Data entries

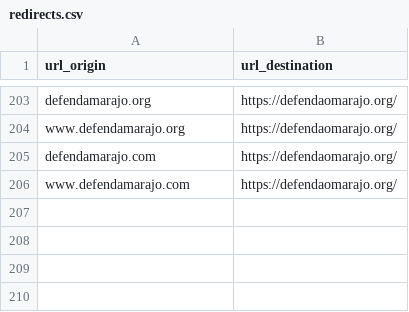
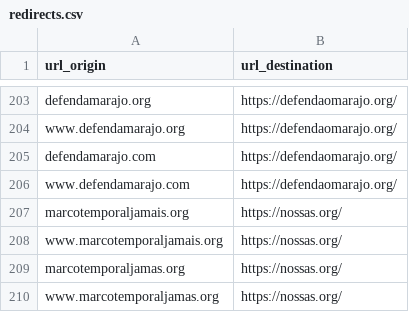
Before and after one commit to nossas/bonde-redirect, a CSV file: redirects.csv, drawn as a sheet; only a part is shown, gaps mark what is left out; the diff names each change by its address in the sheet, - before the commit and + after, or states it on an @@ line.

Commit message:
chore: add redirect to 'marcotemporaljamais'

```diff
--- a/redirects.csv
+++ b/redirects.csv
+row 207: marcotemporaljamais.org | https://nossas.org/
+row 208: www.marcotemporaljamais.org | https://nossas.org/
+row 209: marcotemporaljamas.org | https://nossas.org/
+row 210: www.marcotemporaljamas.org | https://nossas.org/
```
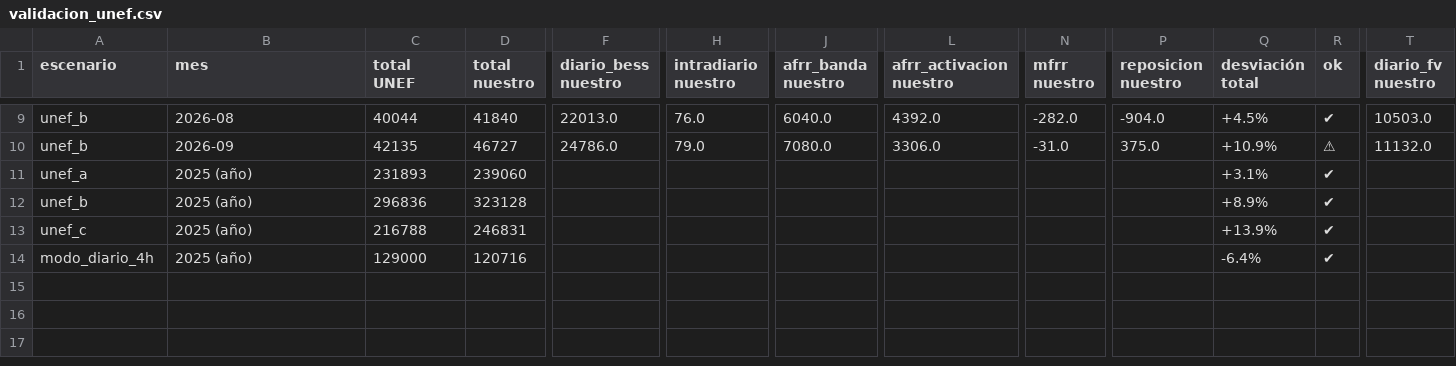
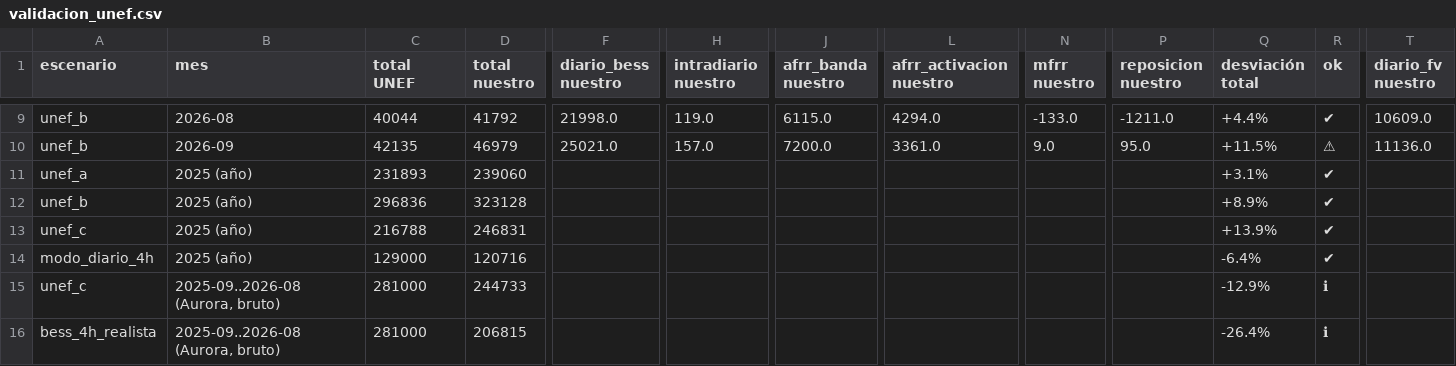
Before and after one commit to juanjo2004jv-dev/informe-mercados, a CSV file: data/simulador/resultados/validacion_unef.csv, drawn as a sheet; only a part is shown, gaps mark what is left out; rows hold the shown columns only; the diff covers the shown part only; the diff names each change by its address in the sheet, - before the commit and + after, or states it on an @@ line.

```diff
--- a/data/simulador/resultados/validacion_unef.csv
+++ b/data/simulador/resultados/validacion_unef.csv
-D9 (total nuestro): 41840
+D9 (total nuestro): 41792
-F9 (diario_bess nuestro): 22013.0
+F9 (diario_bess nuestro): 21998.0
-H9 (intradiario nuestro): 76.0
+H9 (intradiario nuestro): 119.0
-J9 (afrr_banda nuestro): 6040.0
+J9 (afrr_banda nuestro): 6115.0
-L9 (afrr_activacion nuestro): 4392.0
+L9 (afrr_activacion nuestro): 4294.0
-N9 (mfrr nuestro): -282.0
+N9 (mfrr nuestro): -133.0
-P9 (reposicion nuestro): -904.0
+P9 (reposicion nuestro): -1211.0
-Q9 (desviación total): +4.5%
+Q9 (desviación total): +4.4%
-T9 (diario_fv nuestro): 10503.0
+T9 (diario_fv nuestro): 10609.0
-D10 (total nuestro): 46727
+D10 (total nuestro): 46979
-F10 (diario_bess nuestro): 24786.0
+F10 (diario_bess nuestro): 25021.0
-H10 (intradiario nuestro): 79.0
+H10 (intradiario nuestro): 157.0
-J10 (afrr_banda nuestro): 7080.0
+J10 (afrr_banda nuestro): 7200.0
-L10 (afrr_activacion nuestro): 3306.0
+L10 (afrr_activacion nuestro): 3361.0
-N10 (mfrr nuestro): -31.0
+N10 (mfrr nuestro): 9.0
-P10 (reposicion nuestro): 375.0
+P10 (reposicion nuestro): 95.0
-Q10 (desviación total): +10.9%
+Q10 (desviación total): +11.5%
-T10 (diario_fv nuestro): 11132.0
+T10 (diario_fv nuestro): 11136.0
+row 15: unef_c | 2025-09..2026-08 (Aurora, bruto) | 281000 | 244733 |  |  |  |  |  |  | -12.9% | ℹ
+row 16: bess_4h_realista | 2025-09..2026-08 (Aurora, bruto) | 281000 | 206815 |  |  |  |  |  |  | -26.4% | ℹ
```
Also changed, not shown: 59 edited cells elsewhere in this file, 15 other files.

PROBLEM REQUIREMENTS
Across all the lines above, repeat the wording exactly and omit the pictures.

REPLY TO THE EXERCISE
Before and after one commit to nossas/bonde-redirect, a CSV file: redirects.csv, drawn as a sheet; only a part is shown, gaps mark what is left out; the diff names each change by its address in the sheet, - before the commit and + after, or states it on an @@ line.

Commit message:
chore: add redirect to 'marcotemporaljamais'

```diff
--- a/redirects.csv
+++ b/redirects.csv
+row 207: marcotemporaljamais.org | https://nossas.org/
+row 208: www.marcotemporaljamais.org | https://nossas.org/
+row 209: marcotemporaljamas.org | https://nossas.org/
+row 210: www.marcotemporaljamas.org | https://nossas.org/
```
Before and after one commit to juanjo2004jv-dev/informe-mercados, a CSV file: data/simulador/resultados/validacion_unef.csv, drawn as a sheet; only a part is shown, gaps mark what is left out; rows hold the shown columns only; the diff covers the shown part only; the diff names each change by its address in the sheet, - before the commit and + after, or states it on an @@ line.

```diff
--- a/data/simulador/resultados/validacion_unef.csv
+++ b/data/simulador/resultados/validacion_unef.csv
-D9 (total nuestro): 41840
+D9 (total nuestro): 41792
-F9 (diario_bess nuestro): 22013.0
+F9 (diario_bess nuestro): 21998.0
-H9 (intradiario nuestro): 76.0
+H9 (intradiario nuestro): 119.0
-J9 (afrr_banda nuestro): 6040.0
+J9 (afrr_banda nuestro): 6115.0
-L9 (afrr_activacion nuestro): 4392.0
+L9 (afrr_activacion nuestro): 4294.0
-N9 (mfrr nuestro): -282.0
+N9 (mfrr nuestro): -133.0
-P9 (reposicion nuestro): -904.0
+P9 (reposicion nuestro): -1211.0
-Q9 (desviación total): +4.5%
+Q9 (desviación total): +4.4%
-T9 (diario_fv nuestro): 10503.0
+T9 (diario_fv nuestro): 10609.0
-D10 (total nuestro): 46727
+D10 (total nuestro): 46979
-F10 (diario_bess nuestro): 24786.0
+F10 (diario_bess nuestro): 25021.0
-H10 (intradiario nuestro): 79.0
+H10 (intradiario nuestro): 157.0
-J10 (afrr_banda nuestro): 7080.0
+J10 (afrr_banda nuestro): 7200.0
-L10 (afrr_activacion nuestro): 3306.0
+L10 (afrr_activacion nuestro): 3361.0
-N10 (mfrr nuestro): -31.0
+N10 (mfrr nuestro): 9.0
-P10 (reposicion nuestro): 375.0
+P10 (reposicion nuestro): 95.0
-Q10 (desviación total): +10.9%
+Q10 (desviación total): +11.5%
-T10 (diario_fv nuestro): 11132.0
+T10 (diario_fv nuestro): 11136.0
+row 15: unef_c | 2025-09..2026-08 (Aurora, bruto) | 281000 | 244733 |  |  |  |  |  |  | -12.9% | ℹ
+row 16: bess_4h_realista | 2025-09..2026-08 (Aurora, bruto) | 281000 | 206815 |  |  |  |  |  |  | -26.4% | ℹ
```
Also changed, not shown: 59 edited cells elsewhere in this file, 15 other files.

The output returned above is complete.